- Falls result in more than 2.8 million injuries treated in emergency departments annually, including over 800,000 hospitalizations and more than 27,000 deaths.
- In 2013, the total cost of fall injuries was $34 billion.
- The financial toll for older adult falls is expected to increase as the population ages and may reach $67.7 billion by 2020.
- More than one-third of older adults with minor head trauma caused by a fall will need to return to the emergency room within 90 days after discharge, claims a study published in the Journal of the American Geriatric Society
While the numbers are already staggering, it’s likely that many of falls go unreported and untreated, and therefore the number would be much greater.
But falls are not an inevitable factor in aging. Many could be prevented, with greater adherence to discharge plans or medication prescriptions, precautions against safety hazards in the home, addressing untreated illnesses, or actions as simple as proper standing and walking using necessary aids.

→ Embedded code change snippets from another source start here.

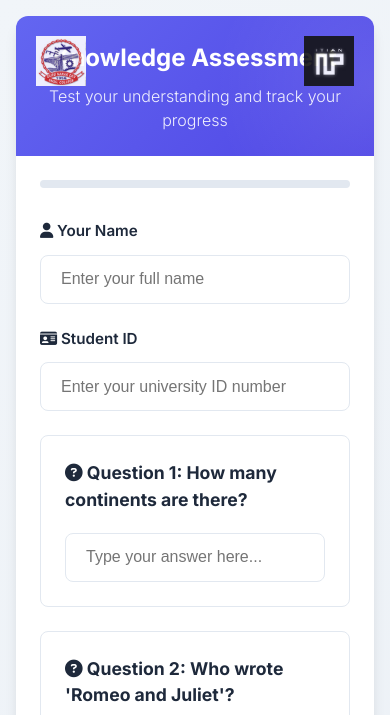
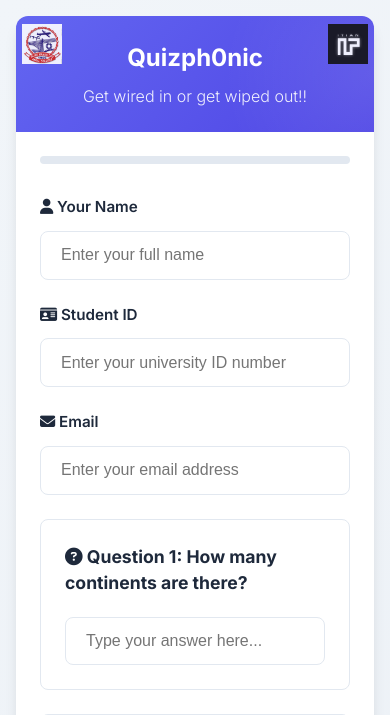
Before and after one commit to ITianclubgndec/TechTangle, a Flask app: page / in a window 390 px wide. Shown: the top 715 px of the page. Run offline with Flask 3, Linux system fonts and the light colour scheme.

Commit message:
made it responsive and added input of email

```diff
--- a/app.py
+++ b/app.py
@@ -66,19 +66,21 @@ def index():
 def submit():
     name = request.form.get('name')
     urn = request.form.get('urn')
+    email = request.form.get('email')
     asked_questions = {q: questions[q] for q in request.form if q in questions}
 
     data = read_jsonl()
 
     # Check for duplicate
     for entry in data:
-        if entry['name'] == name or entry['urn'] == urn:
+        if entry['name'] == name or entry['urn'] == urn or entry['email']==email:
             return render_template(
                 'index.html',
                 questions=asked_questions,
                 duplicate=True,
                 name=name,
-                urn=urn
+                urn=urn,
+                email=email
             )
 
     score = 0
@@ -96,7 +98,7 @@ def submit():
             score += 1
 
     # Save result
-    new_entry = {"name": name, "urn": urn, "marks": score}
+    new_entry = {"name": name, "urn": urn,"email":email, "marks": score}
     write_jsonl_entry(new_entry)
 
     return render_template(
@@ -105,7 +107,9 @@ def submit():
         submitted=True,
         results=results,
         name=name,
-        urn=urn
+        urn=urn,
+        email=email,
+        score=score
     )
 
 if __name__ == '__main__':
--- a/templates/index.html
+++ b/templates/index.html
@@ -99,7 +99,7 @@
       .logo-right {
         position: absolute;
         top: 20px;
-        height: 50px;
+        height: 70px;
         width: auto;
         z-index: 10;
         opacity: 0.9;
@@ -314,6 +314,14 @@
         );
         animation: shimmer 1.5s infinite;
       }
+      .progress-bar.filled {
+  width: 100%;
+}
+
+.progress-bar.empty {
+  width: 0%;
+}
+
 
       @keyframes shimmer {
         0% {
@@ -356,10 +364,35 @@
           padding: 1.5rem;
         }
 
-        .logo {
-          height: 30px;
-        }
+        .logo-left,
+  .logo-right {
+    height: 60px;
+    top: 10px;
+  }
+
+  .logo-left {
+    left: 10px;
+  }
+
+  .logo-right {
+    right: 10px;
+  }
       }
+      @media (max-width: 480px) {
+  .logo-left,
+  .logo-right {
+    height: 40px;
+    top: 8px;
+  }
+
+  .logo-left {
+    left: 6px;
+  }
+
+  .logo-right {
+    right: 6px;
+  }
+}
     </style>
   </head>
   <body>
@@ -377,8 +410,8 @@
           class="logo-right"
         />
 
-        <h1>Knowledge Assessment</h1>
-        <p>Test your understanding and track your progress</p>
+        <h1>Quizph0nic</h1>
+        <p>Get wired in or get wiped out!!</p>
       </div>
 
       <div class="quiz-body">
@@ -408,10 +441,7 @@
         {% endif %}
 
         <div class="progress-container">
-          <div
-            class="progress-bar"
-            style="width: {% if submitted or duplicate %}100{% else %}0{% endif %}%"
-          ></div>
+          <div class="progress-bar {% if submitted or duplicate %}filled{% else %}empty{% endif %}"></div>
         </div>
 
         <form action="/submit" method="post">
@@ -458,6 +488,21 @@
               placeholder="Enter your university ID number"
             />
           </div>
+          <div class="form-group">
+            <label for="email"><i class="fas fa-envelope"></i> Email</label>
+            <input
+              type="text"
+              id="email"
+              name="email"
+              required
+              {% if submitted or duplicate %}
+              value="{{ email }}"
+              readonly
+              {% endif %}
+              placeholder="Enter your email address"
+            />
+          </div>
+
 
           {% for question in questions %}
           <div class="question">
@@ -495,8 +540,6 @@
                 class="fas {% if results[question]['is_correct'] %}fa-check-circle{% else %}fa-times-circle{% endif %}"
               ></i>
               {% if results[question]['is_correct'] %} Correct answer! Good job!
-              {% else %} Expected answer:
-              <strong>{{ results[question]['correct_answer'] }}</strong>
               {% endif %}
             </div>
             {% endif %}
```
Also changed, not shown: 2 other files.
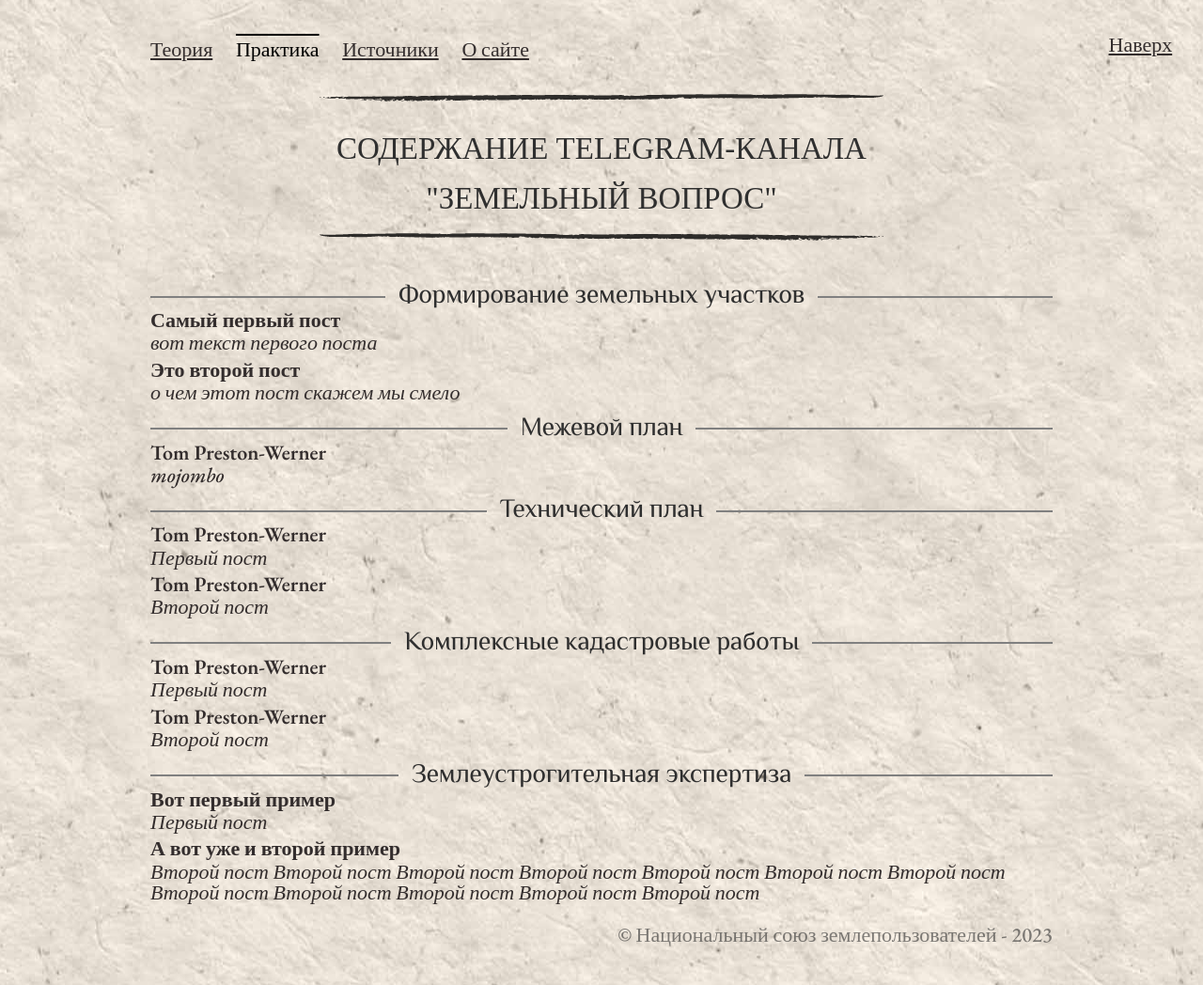
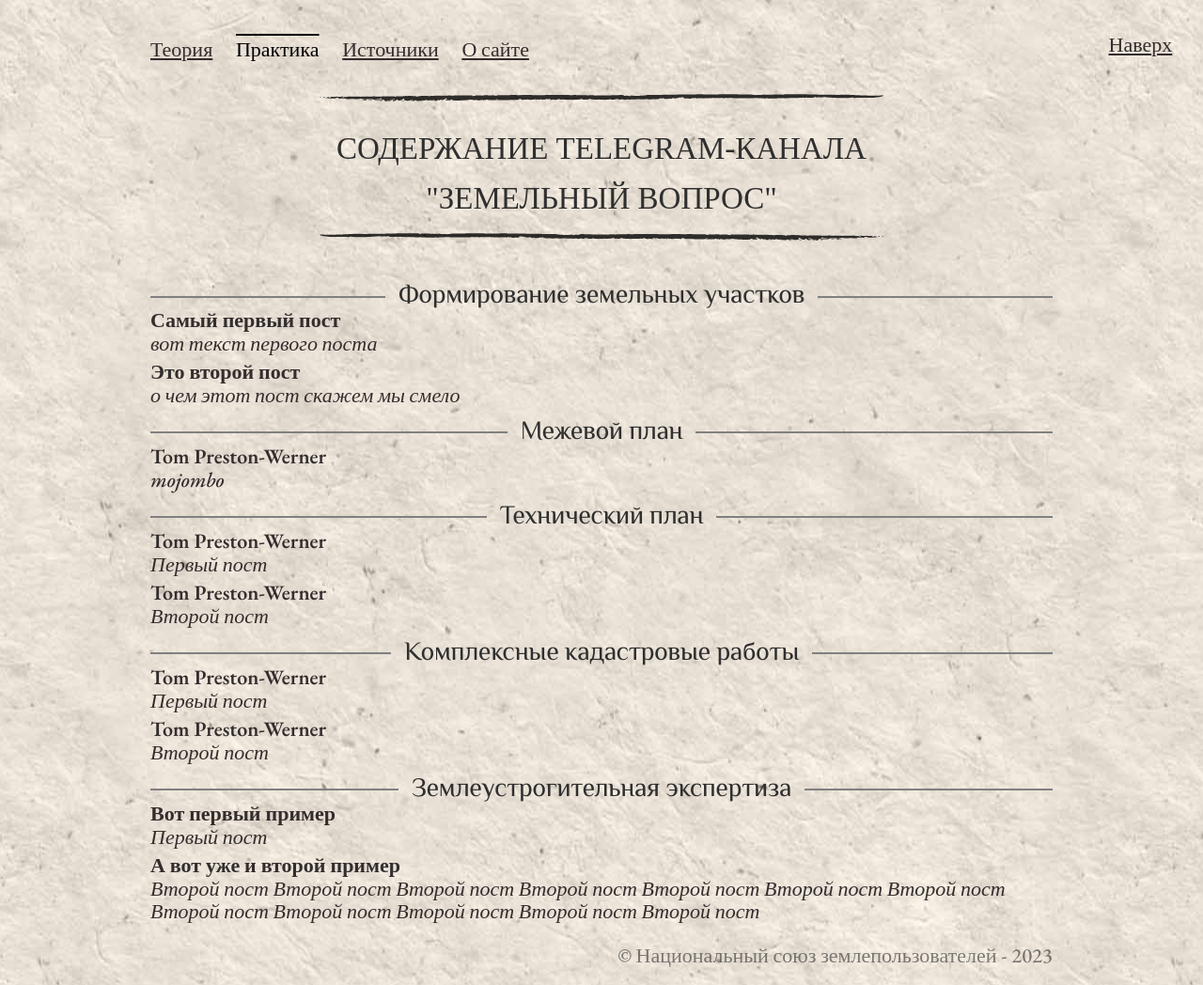
Before and after one commit to SergSi/land-use-art, a Jekyll site: the page built from pages/docs.md, in a window 1280 px wide. Shown: the whole page at 94% size. Built offline with Jekyll 4.4.1, drawn with Linux system fonts in a browser that asks for light colours; some web fonts are replaced.

Commit message:
Update list_posts.html

```diff
--- a/_includes/list_posts.html
+++ b/_includes/list_posts.html
@@ -7,8 +7,8 @@
 {% for point in org.posts %}
   <a href="https://t.me/c/1929818077/{{ point.link }}" target="blank" class="link">
    <p style="line-height: 1em; font-weight: 600; margin-bottom: 0.1em;">{{ point.title }} </p>
-   <div style="margin-bottom: 0.3em; line-height: 1.4em;" class="left">
-    {% if point.sum %}<p style="font-style: italic; margin-bottom: 0.3em; line-height: 1em;">{{ point.sum | truncatewords:25 }}{% else %}{{ point.content | truncatewords:25 | strip_newlines }}{% endif %}</p>
+   <div style="margin-bottom: 0.3em; line-height: 1.1em;" class="left">
+    {% if point.sum %}<p style="font-style: italic; margin-bottom: 0.3em; ">{{ point.sum | truncatewords:25 }}{% else %}{{ point.content | truncatewords:25 | strip_newlines }}{% endif %}</p>
    </div>
   </a>
 
```
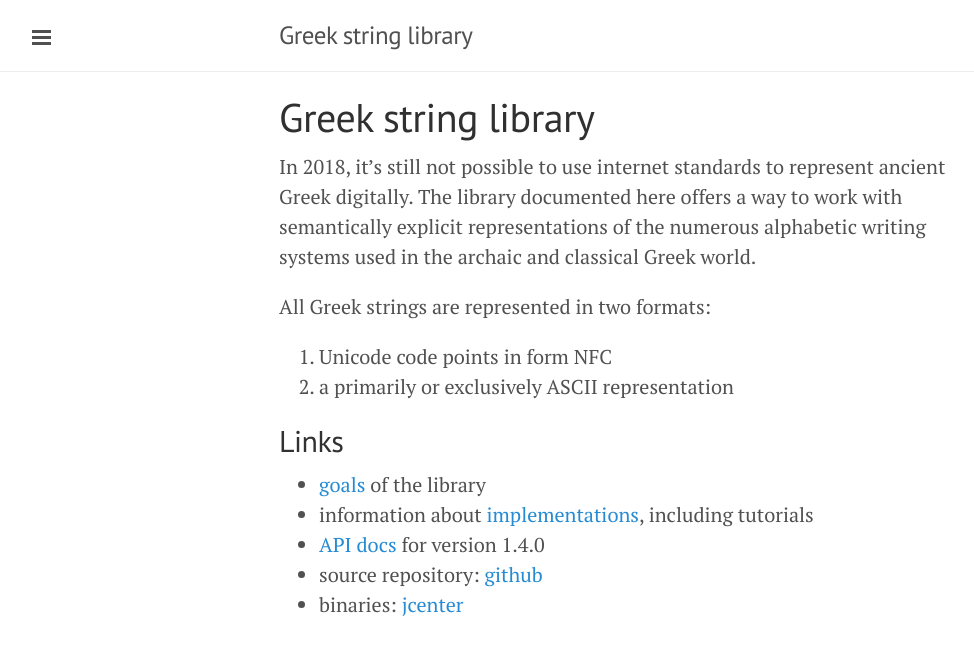
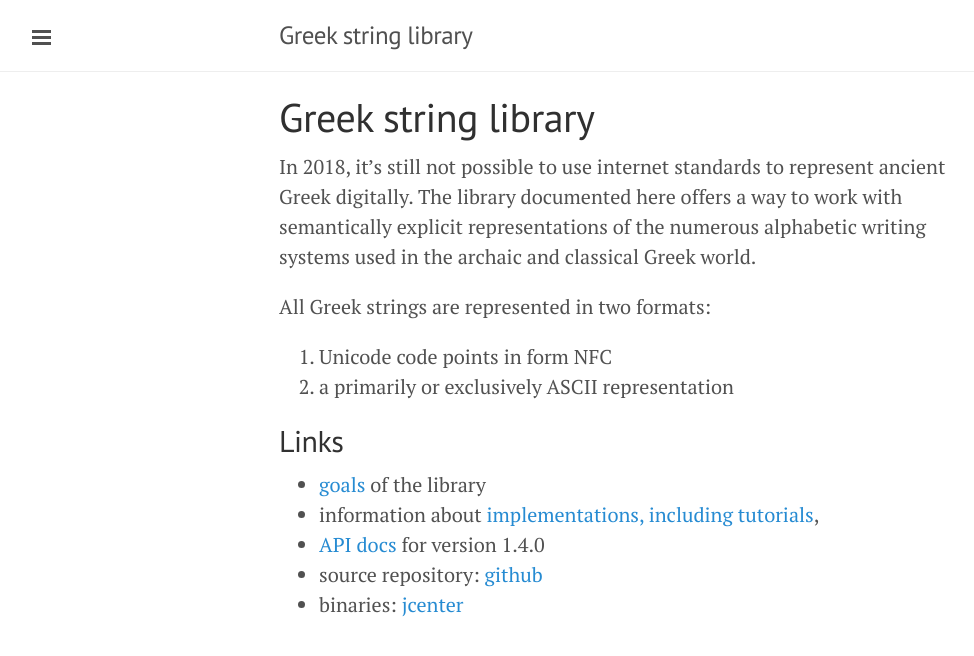
Before and after one commit to neelsmith/greek, a Jekyll site: the page built from docs/index.md, in a window 1280 px wide. Shown: the top 656 px of the page, without its empty margins (1-975 px from the left). Built offline with Jekyll 4.4.1, drawn with Linux system fonts in a browser that asks for light colours.

Commit message:
Update link

```diff
--- a/docs/index.md
+++ b/docs/index.md
@@ -15,7 +15,7 @@ All Greek strings are represented in two formats:
 ## Links
 
 -   [goals](goals) of the library
--   information about [implementations](implementations), including tutorials
+-   information about [implementations, including tutorials](implementations),
 -   [API docs](api/edu/holycross/shot/greek/index.html) for version 1.4.0
 -   source repository:  [github](https://github.com/neelsmith/greek)
 -   binaries: [jcenter](https://bintray.com/neelsmith/maven/greek)
```
Also changed, not shown: shared/src/main/tut/index.md (+1 -1 lines).
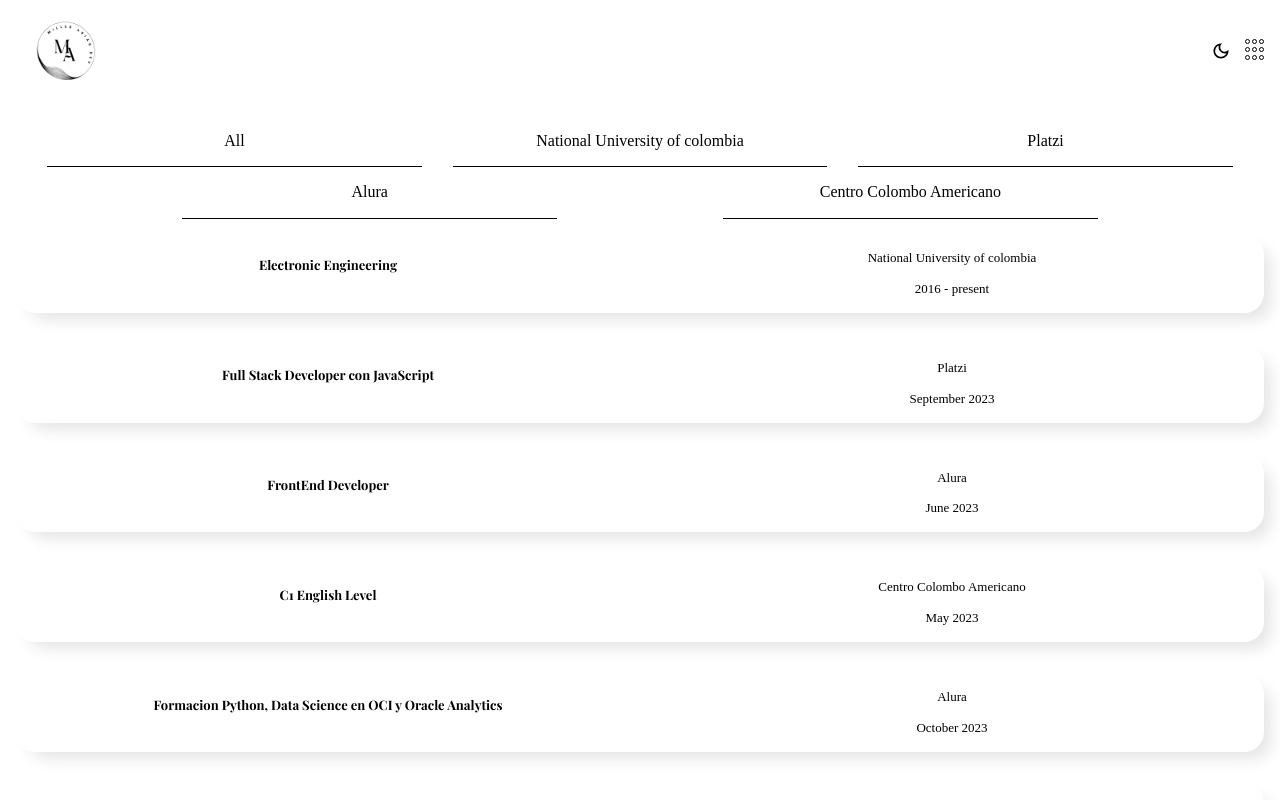
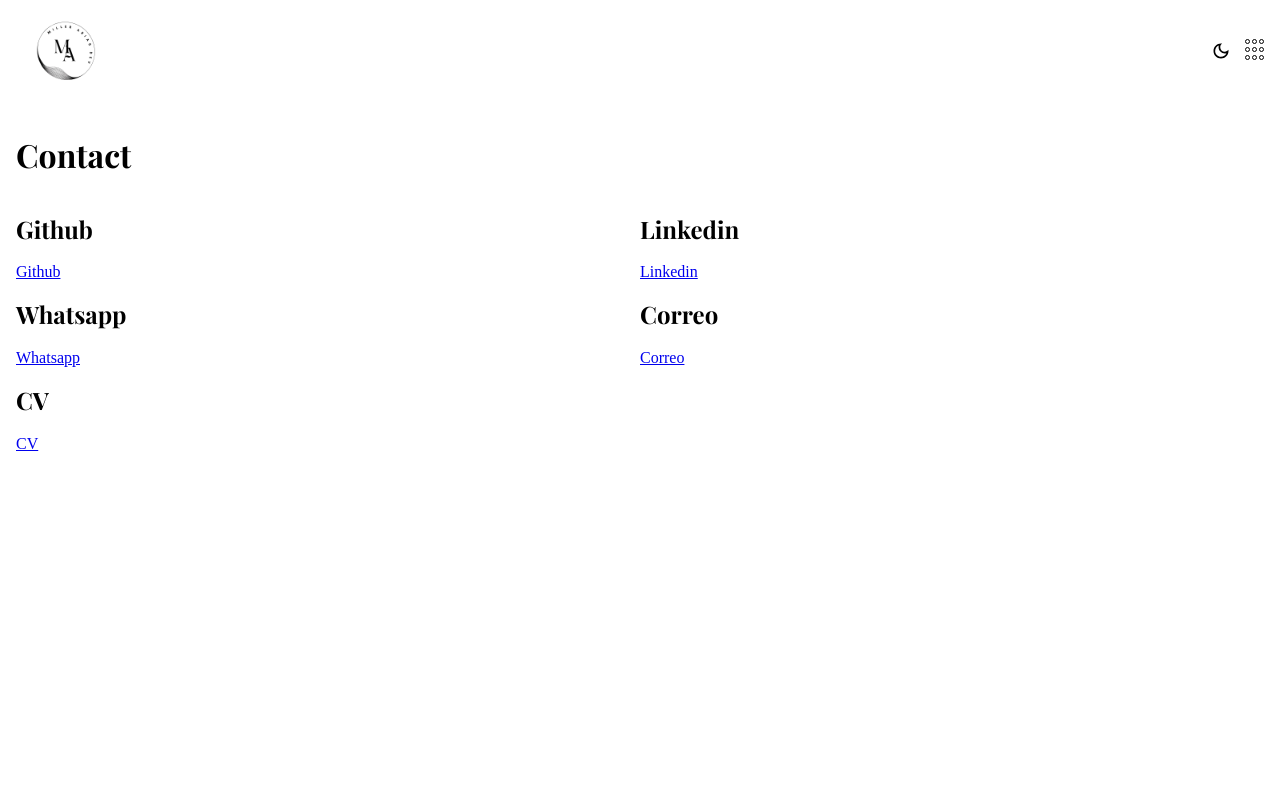
Before and after one commit to Miller1999/Portfolio, a React (Vite) app: page /contact in a window 1280 px wide. Shown: the top 800 px of the page. Built offline with nearby package versions, Linux system fonts and the light colour scheme; a web font is replaced by a local one.

Commit message:
Feat: Contact page

```diff
--- a/src/App.jsx
+++ b/src/App.jsx
@@ -6,6 +6,7 @@
 import About from "./pages/about/about";
 import Work from "./pages/work/work";
 import Education from "./pages/education/education";
+import Contact from "./pages/contact/contact";
 function App() {
 	const [showNav, setShowNav] = useState(false);
 	const [showHome, setShowHome] = useState(true);
@@ -18,7 +19,7 @@
 				setShowHome={setShowHome}
 			/>
 			{showNav ? <Menu /> : <Fragment></Fragment>}
-			<Education />
+			<Contact />
 		</Fragment>
 	);
 }
--- a/src/pages/contact/contact.jsx
+++ b/src/pages/contact/contact.jsx
@@ -0,0 +1,20 @@
+import "./contact.sass";
+import { social } from "../../info.json";
+
+const Contact = () => {
+	return (
+		<main>
+			<h1>Contact</h1>
+			<section className="contact">
+				{social.map((item) => (
+					<div key={item.name}>
+						<h2>{item.name}</h2>
+						<a href={item.link}>{item.name}</a>
+					</div>
+				))}
+			</section>
+		</main>
+	);
+};
+
+export default Contact;
--- a/src/pages/contact/contact.sass
+++ b/src/pages/contact/contact.sass
@@ -0,0 +1,3 @@
+.contact
+  display: grid
+  grid-template-columns: 1fr 1fr
```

When an individual presents in the emergency room for a fall, or the fire department is called to aid a fallen senior, steps can, and should be taken, to address the risks that led to the fall. A non-medical home agency may be able to conduct a free in-home care assessment and make recommendations that could remedy the situation and prevent further falls. While a caregiver is not always necessary, statistics do show that falls are greatly reduced when a caregiver is in the home to assist with activities of daily living such as bathing, cleaning, cooking, assisting with the restroom, etc.